Welcome to Cameroon

Welcome to Cameroon

Africa in Miniature

“Hello. I’m Louis-Marie. And I’m Elodie. Welcome to Cameroon.

In Cameroon, you can find all the different types of natural habitats such as rainforest and grassland savannah. This is why our country is sometimes called ‘Africa in Miniature’.

Cameroon is a rich country in many ways. There are lots of different groups and cultures and tourists come to see the amazing wildlife we have here.

Take a look at our videos, which were filmed around Yaoundé in the southern central region. We travelled around to find lots of things which will interest you.”

SOS Children's Village Mbalmayo

SOS Children's VillagesLouis-Marie and Elodie live in a special community for children who can no longer live with their own family.

Find out more about SOS Children's Village Mbalmayo

Louis-Marie and Elodie live at the SOS Village in Mbalmayo, around 45km south of the capital Yaoundé.

They both enjoyed going on trips around their local area to show what Cameroon has to offer. Take a look at their videos to see where they went and what they discovered.

Discover Cameroon

Cameroon is one of the top five producers of cocoa. Cocoa beans are the country’s highest-earning agricultural export (bringing in 540 million dollars in 2009). Cotton and bananas are the next highest earners.

With its large areas of forest, timber is an important export for Cameroon; the country is one of the world’s major suppliers of wood (along with Brazil and Indonesia).

There are two secondary education models in Cameroon, based on the French and the British school systems, depending on where children live. Both have ‘lower’ and ‘upper’ years.

After World War I, Britain and France divided up Cameroon between them. France took the larger share of the country, while Britain controlled western regions along the Nigerian border.

Kola nuts are popular in Cameroon. Chewed for their bitter juice, which acts as a mild stimulant, the nuts are often exchanged as gifts.

The country’s nine national parks and many reserves offer visitors the chance to see a huge range of creatures, from giant millipedes and many species of butterfly, to larger forest dwellers such as gorillas and the drill (Mandrillus leucophaeus), one of the rarest and largest primates in Africa.

Over 250 ethnic groups live across Cameroon, often having allegiance to local chiefs as well as being ruled by the central government.

With a seasonally wet climate in many regions, malaria is a constant threat to health.

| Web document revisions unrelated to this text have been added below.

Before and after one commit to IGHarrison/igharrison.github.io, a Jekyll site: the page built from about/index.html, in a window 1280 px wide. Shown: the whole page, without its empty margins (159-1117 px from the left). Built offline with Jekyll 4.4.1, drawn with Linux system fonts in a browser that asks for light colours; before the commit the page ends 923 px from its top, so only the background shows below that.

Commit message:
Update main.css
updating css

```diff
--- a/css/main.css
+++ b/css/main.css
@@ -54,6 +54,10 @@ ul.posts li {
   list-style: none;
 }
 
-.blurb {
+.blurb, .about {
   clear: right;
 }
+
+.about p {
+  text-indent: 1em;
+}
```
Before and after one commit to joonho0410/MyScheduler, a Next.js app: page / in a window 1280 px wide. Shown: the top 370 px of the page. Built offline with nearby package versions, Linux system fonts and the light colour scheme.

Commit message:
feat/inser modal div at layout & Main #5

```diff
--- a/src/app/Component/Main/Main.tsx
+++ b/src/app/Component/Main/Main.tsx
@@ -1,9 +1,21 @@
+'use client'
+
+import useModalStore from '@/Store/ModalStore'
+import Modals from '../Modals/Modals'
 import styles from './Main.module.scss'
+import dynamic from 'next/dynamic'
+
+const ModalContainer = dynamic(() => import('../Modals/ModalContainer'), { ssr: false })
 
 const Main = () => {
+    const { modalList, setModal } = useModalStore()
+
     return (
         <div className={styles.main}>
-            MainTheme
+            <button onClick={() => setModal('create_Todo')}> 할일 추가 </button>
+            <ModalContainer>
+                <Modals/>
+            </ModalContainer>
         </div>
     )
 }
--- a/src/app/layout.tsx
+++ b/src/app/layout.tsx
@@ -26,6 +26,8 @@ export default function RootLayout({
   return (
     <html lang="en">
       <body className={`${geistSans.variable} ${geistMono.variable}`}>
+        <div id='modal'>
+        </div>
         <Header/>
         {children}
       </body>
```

Children are particularly vulnerable and nearly a fifth of deaths among under-fives are caused by malaria.

In the very southeast, some forest areas are little explored and new discoveries of flora and fauna are still being made.